Most of these symptoms can occur in both adults and children; however, children may appear more short of breath than adults. Many physicians will do a chest X-ray to help obtain evidence for a presumptive diagnosis, but others will not. Mycoplasma pneumoniae is considered the major cause of walking pneumonia by many clinicians, but it is seldom confirmed by any test. Consequently, many clinicians will give an antibiotic such as doxycycline (Vibramycin, Oracea, Adoxa, Atridox) to treat the presumed Mycoplasma infection. If the “walking pneumonia” is due to Mycoplasma, the antibiotic will help rid the person of the infection and make the person either less contagious or noncontagious. However, if the cause is not Mycoplasma, the antibiotic may not help at all. In general, walking pneumonia can be contagious for up to about a month if treatment is not given. The symptoms or recovery time also can last about a month or so if the patient is not treated.
Walking pneumonia can abate without antibiotics and the person usually recovers with no lingering problems, but occasionally symptoms become worse. Children, pregnant females, the elderly, and immunocompromised patients should seek medical care if they develop symptoms of walking pneumonia because they can more easily progress to the more severe forms of pneumonia. Some people with suppressed immune systems may seem to have walking pneumonia but actually have pneumonia caused by agents like Pneumocystis jiroveci (formerly known as Pneumocystis carinii), a fungal cause of chronic pneumonia that initially causes symptoms that resemble those of walking pneumonia.

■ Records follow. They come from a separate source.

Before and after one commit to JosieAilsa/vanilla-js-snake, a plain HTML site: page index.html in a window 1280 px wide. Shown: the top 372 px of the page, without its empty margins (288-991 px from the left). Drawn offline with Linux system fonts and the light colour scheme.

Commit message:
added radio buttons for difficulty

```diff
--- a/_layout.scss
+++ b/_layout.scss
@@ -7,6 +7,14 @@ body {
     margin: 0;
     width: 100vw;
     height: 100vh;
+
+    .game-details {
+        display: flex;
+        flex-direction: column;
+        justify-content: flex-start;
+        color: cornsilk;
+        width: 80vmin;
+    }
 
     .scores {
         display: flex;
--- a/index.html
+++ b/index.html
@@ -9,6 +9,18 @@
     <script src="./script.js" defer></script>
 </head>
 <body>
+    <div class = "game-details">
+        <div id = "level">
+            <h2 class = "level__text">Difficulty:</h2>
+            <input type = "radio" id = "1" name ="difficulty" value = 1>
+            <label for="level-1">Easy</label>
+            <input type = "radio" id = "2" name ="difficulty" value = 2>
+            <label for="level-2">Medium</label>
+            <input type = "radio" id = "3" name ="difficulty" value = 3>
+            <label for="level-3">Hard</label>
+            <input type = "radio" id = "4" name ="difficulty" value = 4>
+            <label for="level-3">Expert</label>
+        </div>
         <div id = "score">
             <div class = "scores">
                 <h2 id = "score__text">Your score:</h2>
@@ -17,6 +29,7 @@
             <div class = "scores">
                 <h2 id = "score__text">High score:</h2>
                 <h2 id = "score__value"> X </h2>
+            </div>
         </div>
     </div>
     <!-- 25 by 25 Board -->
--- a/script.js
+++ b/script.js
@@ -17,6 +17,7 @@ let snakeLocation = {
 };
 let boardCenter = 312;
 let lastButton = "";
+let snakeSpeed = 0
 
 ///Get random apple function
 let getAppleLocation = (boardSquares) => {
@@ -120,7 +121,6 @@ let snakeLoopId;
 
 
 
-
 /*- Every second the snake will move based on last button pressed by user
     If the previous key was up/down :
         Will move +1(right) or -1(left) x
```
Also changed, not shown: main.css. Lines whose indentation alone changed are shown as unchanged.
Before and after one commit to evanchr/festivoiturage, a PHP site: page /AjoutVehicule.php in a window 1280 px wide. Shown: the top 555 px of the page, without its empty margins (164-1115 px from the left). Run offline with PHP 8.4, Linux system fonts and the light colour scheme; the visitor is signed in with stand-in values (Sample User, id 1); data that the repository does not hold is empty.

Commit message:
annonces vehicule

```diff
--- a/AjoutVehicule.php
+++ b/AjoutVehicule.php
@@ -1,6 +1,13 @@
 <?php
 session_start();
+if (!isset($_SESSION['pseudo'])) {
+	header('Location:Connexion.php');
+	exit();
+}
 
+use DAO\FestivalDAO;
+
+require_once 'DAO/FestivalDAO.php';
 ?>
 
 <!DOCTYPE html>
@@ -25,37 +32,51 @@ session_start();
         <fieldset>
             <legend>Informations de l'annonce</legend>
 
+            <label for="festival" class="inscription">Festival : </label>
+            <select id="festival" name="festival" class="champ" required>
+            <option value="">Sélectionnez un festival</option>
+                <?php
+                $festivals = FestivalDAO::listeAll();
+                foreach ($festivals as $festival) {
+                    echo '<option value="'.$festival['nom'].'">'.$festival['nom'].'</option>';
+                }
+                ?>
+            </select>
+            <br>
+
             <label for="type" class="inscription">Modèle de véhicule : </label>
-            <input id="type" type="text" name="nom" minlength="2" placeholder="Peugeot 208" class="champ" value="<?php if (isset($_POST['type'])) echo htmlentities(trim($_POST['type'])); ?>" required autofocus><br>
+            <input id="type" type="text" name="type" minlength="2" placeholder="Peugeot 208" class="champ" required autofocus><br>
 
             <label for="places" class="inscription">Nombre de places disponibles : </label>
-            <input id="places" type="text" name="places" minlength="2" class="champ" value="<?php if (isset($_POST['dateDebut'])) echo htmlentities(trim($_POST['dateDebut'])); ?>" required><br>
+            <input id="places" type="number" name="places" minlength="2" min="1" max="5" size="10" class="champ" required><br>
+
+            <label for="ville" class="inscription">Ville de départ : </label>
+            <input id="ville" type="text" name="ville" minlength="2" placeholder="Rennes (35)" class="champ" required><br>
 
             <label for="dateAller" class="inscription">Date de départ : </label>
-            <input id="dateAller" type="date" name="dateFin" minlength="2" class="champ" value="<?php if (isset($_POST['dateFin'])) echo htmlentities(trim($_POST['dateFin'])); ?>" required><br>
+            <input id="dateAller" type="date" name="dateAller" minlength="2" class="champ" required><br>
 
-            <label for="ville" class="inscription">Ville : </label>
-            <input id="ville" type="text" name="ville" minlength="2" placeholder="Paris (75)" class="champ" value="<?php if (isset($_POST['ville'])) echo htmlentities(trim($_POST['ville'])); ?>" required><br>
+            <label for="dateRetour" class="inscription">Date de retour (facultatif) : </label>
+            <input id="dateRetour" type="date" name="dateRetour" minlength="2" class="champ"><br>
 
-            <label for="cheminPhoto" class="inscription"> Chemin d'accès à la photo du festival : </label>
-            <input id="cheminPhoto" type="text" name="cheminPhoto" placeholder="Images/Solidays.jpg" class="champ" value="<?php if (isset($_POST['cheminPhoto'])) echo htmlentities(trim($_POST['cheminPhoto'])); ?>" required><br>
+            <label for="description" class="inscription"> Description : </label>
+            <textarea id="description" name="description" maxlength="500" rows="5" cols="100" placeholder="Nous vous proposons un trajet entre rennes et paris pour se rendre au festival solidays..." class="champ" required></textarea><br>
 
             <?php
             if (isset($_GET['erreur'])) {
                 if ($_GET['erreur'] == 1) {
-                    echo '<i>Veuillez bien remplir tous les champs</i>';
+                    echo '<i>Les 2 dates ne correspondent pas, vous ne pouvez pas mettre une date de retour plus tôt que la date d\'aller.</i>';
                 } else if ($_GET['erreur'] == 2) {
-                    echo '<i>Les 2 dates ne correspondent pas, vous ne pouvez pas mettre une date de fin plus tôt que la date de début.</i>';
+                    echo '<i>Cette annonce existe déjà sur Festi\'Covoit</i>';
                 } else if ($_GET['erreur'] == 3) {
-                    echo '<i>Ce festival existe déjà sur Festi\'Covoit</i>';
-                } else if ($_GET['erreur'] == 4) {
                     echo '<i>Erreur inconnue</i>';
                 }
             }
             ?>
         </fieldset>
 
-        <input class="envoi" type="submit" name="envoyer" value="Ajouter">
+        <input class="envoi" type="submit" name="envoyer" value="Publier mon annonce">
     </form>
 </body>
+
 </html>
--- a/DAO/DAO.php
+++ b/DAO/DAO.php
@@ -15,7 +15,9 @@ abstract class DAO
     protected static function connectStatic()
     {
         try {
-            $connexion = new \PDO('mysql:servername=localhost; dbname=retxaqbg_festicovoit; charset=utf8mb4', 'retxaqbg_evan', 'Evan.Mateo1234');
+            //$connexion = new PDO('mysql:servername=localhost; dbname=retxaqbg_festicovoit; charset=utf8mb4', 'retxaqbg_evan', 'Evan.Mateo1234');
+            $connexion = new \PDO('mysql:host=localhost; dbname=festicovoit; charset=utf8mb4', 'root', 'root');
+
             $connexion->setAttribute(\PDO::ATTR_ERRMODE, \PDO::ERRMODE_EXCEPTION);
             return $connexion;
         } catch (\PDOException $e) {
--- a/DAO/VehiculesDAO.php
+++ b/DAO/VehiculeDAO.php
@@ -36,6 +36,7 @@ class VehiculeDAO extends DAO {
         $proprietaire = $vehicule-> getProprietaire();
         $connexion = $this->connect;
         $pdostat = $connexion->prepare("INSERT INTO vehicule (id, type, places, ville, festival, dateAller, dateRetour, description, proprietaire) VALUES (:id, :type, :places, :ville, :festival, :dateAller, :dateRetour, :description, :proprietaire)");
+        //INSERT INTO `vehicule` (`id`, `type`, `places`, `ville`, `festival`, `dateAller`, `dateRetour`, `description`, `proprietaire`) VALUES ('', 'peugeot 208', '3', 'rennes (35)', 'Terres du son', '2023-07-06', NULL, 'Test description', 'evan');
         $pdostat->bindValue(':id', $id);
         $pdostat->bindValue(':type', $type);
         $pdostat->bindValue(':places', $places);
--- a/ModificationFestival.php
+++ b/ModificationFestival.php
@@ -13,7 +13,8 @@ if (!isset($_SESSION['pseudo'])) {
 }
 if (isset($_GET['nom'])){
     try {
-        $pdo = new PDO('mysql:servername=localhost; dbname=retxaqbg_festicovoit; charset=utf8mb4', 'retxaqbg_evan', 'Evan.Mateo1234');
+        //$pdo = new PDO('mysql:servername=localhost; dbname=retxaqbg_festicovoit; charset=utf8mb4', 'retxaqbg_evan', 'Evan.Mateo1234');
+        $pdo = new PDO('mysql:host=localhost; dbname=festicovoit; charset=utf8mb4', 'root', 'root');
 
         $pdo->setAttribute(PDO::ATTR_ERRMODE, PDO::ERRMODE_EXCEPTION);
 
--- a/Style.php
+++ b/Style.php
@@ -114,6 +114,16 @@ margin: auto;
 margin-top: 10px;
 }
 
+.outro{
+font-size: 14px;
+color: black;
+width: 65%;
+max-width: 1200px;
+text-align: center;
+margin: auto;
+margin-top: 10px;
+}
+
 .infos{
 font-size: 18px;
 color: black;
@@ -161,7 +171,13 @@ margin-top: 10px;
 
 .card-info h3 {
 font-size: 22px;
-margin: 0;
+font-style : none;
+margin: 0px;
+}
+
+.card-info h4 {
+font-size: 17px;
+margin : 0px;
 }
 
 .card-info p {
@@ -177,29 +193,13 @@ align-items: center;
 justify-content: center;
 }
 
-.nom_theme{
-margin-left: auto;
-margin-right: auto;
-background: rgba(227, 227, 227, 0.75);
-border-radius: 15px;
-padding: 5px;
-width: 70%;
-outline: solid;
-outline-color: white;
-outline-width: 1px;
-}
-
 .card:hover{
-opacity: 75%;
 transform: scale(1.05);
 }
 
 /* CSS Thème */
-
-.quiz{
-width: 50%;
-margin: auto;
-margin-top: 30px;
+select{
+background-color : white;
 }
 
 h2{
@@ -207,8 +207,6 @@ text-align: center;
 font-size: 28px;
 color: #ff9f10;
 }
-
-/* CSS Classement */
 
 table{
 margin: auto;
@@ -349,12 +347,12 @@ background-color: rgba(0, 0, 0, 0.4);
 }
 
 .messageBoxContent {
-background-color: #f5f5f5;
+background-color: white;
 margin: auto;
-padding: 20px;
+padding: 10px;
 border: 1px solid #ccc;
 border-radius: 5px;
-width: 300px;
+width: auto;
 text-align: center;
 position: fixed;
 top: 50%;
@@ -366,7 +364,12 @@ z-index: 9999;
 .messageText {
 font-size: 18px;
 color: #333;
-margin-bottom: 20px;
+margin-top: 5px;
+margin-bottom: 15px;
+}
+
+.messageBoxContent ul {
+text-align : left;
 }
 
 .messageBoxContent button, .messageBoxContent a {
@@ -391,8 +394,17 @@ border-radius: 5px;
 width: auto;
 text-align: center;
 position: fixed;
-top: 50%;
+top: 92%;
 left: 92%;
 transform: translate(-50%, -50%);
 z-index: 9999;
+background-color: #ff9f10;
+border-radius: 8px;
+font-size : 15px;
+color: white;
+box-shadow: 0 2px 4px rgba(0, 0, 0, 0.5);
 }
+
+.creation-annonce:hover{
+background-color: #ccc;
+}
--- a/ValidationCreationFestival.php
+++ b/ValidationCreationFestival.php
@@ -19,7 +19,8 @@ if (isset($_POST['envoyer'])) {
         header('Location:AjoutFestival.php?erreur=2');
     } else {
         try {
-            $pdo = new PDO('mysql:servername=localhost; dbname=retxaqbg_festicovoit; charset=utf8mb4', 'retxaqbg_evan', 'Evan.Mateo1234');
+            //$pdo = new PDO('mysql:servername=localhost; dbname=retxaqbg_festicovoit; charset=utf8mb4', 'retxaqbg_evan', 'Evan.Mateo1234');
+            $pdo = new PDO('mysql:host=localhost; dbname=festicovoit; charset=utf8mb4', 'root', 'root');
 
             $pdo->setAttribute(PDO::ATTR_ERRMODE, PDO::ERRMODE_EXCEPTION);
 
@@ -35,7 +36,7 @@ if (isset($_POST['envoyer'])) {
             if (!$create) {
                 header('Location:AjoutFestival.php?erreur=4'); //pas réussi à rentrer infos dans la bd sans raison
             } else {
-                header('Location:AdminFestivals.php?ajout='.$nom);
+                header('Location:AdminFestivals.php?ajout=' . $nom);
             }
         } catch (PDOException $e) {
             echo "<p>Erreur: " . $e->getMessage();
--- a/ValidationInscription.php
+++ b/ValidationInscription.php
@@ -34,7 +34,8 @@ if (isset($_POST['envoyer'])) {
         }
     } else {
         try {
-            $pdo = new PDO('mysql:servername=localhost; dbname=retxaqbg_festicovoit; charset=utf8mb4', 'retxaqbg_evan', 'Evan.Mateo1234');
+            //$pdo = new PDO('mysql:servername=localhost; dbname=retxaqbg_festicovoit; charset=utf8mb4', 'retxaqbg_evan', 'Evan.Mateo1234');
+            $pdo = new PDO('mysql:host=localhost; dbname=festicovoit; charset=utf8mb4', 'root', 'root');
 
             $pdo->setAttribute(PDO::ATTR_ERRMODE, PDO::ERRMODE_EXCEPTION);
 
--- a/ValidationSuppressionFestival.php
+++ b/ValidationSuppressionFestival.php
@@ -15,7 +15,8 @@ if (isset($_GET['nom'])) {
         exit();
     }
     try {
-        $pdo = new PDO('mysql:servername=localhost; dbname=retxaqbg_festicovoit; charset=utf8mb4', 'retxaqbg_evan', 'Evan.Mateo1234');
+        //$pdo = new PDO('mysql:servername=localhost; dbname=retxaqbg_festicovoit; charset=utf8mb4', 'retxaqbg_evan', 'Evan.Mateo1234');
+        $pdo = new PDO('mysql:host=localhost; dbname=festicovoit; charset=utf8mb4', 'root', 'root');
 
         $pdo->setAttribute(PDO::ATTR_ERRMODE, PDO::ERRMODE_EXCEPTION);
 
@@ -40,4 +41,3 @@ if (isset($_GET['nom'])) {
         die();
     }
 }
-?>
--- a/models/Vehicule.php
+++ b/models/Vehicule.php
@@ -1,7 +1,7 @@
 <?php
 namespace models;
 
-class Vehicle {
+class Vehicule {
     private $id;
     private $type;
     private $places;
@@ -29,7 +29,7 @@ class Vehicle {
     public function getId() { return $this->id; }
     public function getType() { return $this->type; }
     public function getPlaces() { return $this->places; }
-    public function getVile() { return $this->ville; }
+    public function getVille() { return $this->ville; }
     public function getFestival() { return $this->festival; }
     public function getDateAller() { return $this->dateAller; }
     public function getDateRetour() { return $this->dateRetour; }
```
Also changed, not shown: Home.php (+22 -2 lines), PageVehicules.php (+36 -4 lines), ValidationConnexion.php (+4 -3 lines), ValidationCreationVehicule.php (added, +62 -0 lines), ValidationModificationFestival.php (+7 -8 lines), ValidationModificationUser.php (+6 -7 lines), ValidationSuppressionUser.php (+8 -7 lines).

In my view, the term “walking pneumonia” just does not give the patient enough information about their symptoms. Patients with this diagnosis should ask their doctors to please explain why they are told this is their problem and what type of follow-up is required.